With its great
scenic beauty and attractive recreational spots in the
vicinity, Badrinath attracts an ever increasing number of
secular visitors each year.
(a) Prahalad Dhara (b) Kurma Dhara (c) Urbasi Dhara (d) Bhrigu
Dhara (e) Indra Dhara.
(a) Narad Shila (b) Varaha Shila (c) Garurh Shila (d)
Markandeya Shila (e) Narsingh Shila.
Natural thermal springs on the bank of the river Alaknanda,
where it is customary to bath before entering the Badrinath
A recess in the river, near Tapt Kund, forming a pool from
where the Badrinath idol was recovered.
A flat platform on the bank of river Alaknanda. Hindus perform
propitiating rites for their deceased ancestors.
1.5 km away is a boulder having an impression of the
legendary snake, better known as the Sheshnag's eye.

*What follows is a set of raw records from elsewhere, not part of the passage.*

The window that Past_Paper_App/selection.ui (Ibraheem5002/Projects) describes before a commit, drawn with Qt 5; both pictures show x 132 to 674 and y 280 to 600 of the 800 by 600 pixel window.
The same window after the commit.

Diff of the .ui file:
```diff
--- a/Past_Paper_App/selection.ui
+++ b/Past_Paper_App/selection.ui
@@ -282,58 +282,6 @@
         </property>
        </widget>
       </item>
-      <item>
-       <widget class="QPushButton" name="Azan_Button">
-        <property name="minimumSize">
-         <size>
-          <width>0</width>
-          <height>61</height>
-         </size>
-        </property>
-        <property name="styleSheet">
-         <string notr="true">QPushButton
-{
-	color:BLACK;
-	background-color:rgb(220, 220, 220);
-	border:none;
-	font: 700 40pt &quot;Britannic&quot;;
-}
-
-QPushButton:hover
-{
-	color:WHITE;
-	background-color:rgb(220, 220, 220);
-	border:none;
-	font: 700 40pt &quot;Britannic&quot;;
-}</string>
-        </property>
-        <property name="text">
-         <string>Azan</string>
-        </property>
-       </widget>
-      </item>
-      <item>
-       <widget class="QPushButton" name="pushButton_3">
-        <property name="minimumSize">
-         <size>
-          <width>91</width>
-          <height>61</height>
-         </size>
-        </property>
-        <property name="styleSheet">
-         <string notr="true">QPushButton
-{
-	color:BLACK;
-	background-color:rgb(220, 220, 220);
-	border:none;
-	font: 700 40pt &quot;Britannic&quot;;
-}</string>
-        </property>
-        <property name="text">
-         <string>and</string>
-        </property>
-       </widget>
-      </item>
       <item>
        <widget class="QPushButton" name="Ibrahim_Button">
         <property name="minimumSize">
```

3 km away is a beautiful meadow where the footprint of Lord
Vishnu is seen on a boulder.
A pyramidal shaped snowy peak (6,597mt) towering above Badrinath, presents a dramatic sight. It is popularly known as
the 'Garhwal Queen'.
Other Four Badris
The temple of Yogadhyan Badri, one of the five Badris, is
located at Pandukeshwar (1920 mt.) just 24 km short of
Badrinath on Rishikesh-Badrinath highway. The image here in a
meditative posture, is worshipped at Badrinath. According to
the myth, the Pandavas handed over Hastinapur to king
Parikshit and retired here.
The temple of Bhavishya Badri is at an elevation of 2,744 mt.
and is surrounded by dense forests. Located at Subain near
Tapovan about 17 km east of Joshimath on Joshimath - Lata -
Malari route. Pilgrims have to trek beyond Tapovan, up the
Dhauliganga river. Tapovan has sulphurous hot springs and the
view of the Tapovan valley towards the north is breathtakingly
beautiful. Traditionally it is believed that a day will come
when the present route to Badrinath will be inaccessible and
Lord Badrinath will be worshipped here. Thus the name 'Bhavishya
Badri' which literally means the Badri of the future.
About 7 km short of Joshimath, on the main Rishikesh-
Badrinath motor road, is Animath. It is believed that
Badrinath or Lord Vishnu was worshipped here before the
enshrinement of Badrinath by Adi Guru Shankaracharya. The
temple of Bridha Badri is open throughout the year.
Adibadri is also one of five Badris and is situated quite far
from the cluster of the other four which form the Vishnu-Kshetra.
Approachable from Karnaprayag by a motorable road on way to
Ranikhet, are remains of 16 small temples. Seven among them
are more ancient, with flat roofs belonging to the late Gupta
period. Local tradition assigns the building of the temples to
Shankaracharya. The main temple of Narain is distinguished by
a raised platform in the pyramidal form where the idol is
enshrined. Sculpted out of black stone, the idol of Lord
Vishnu is a metre high.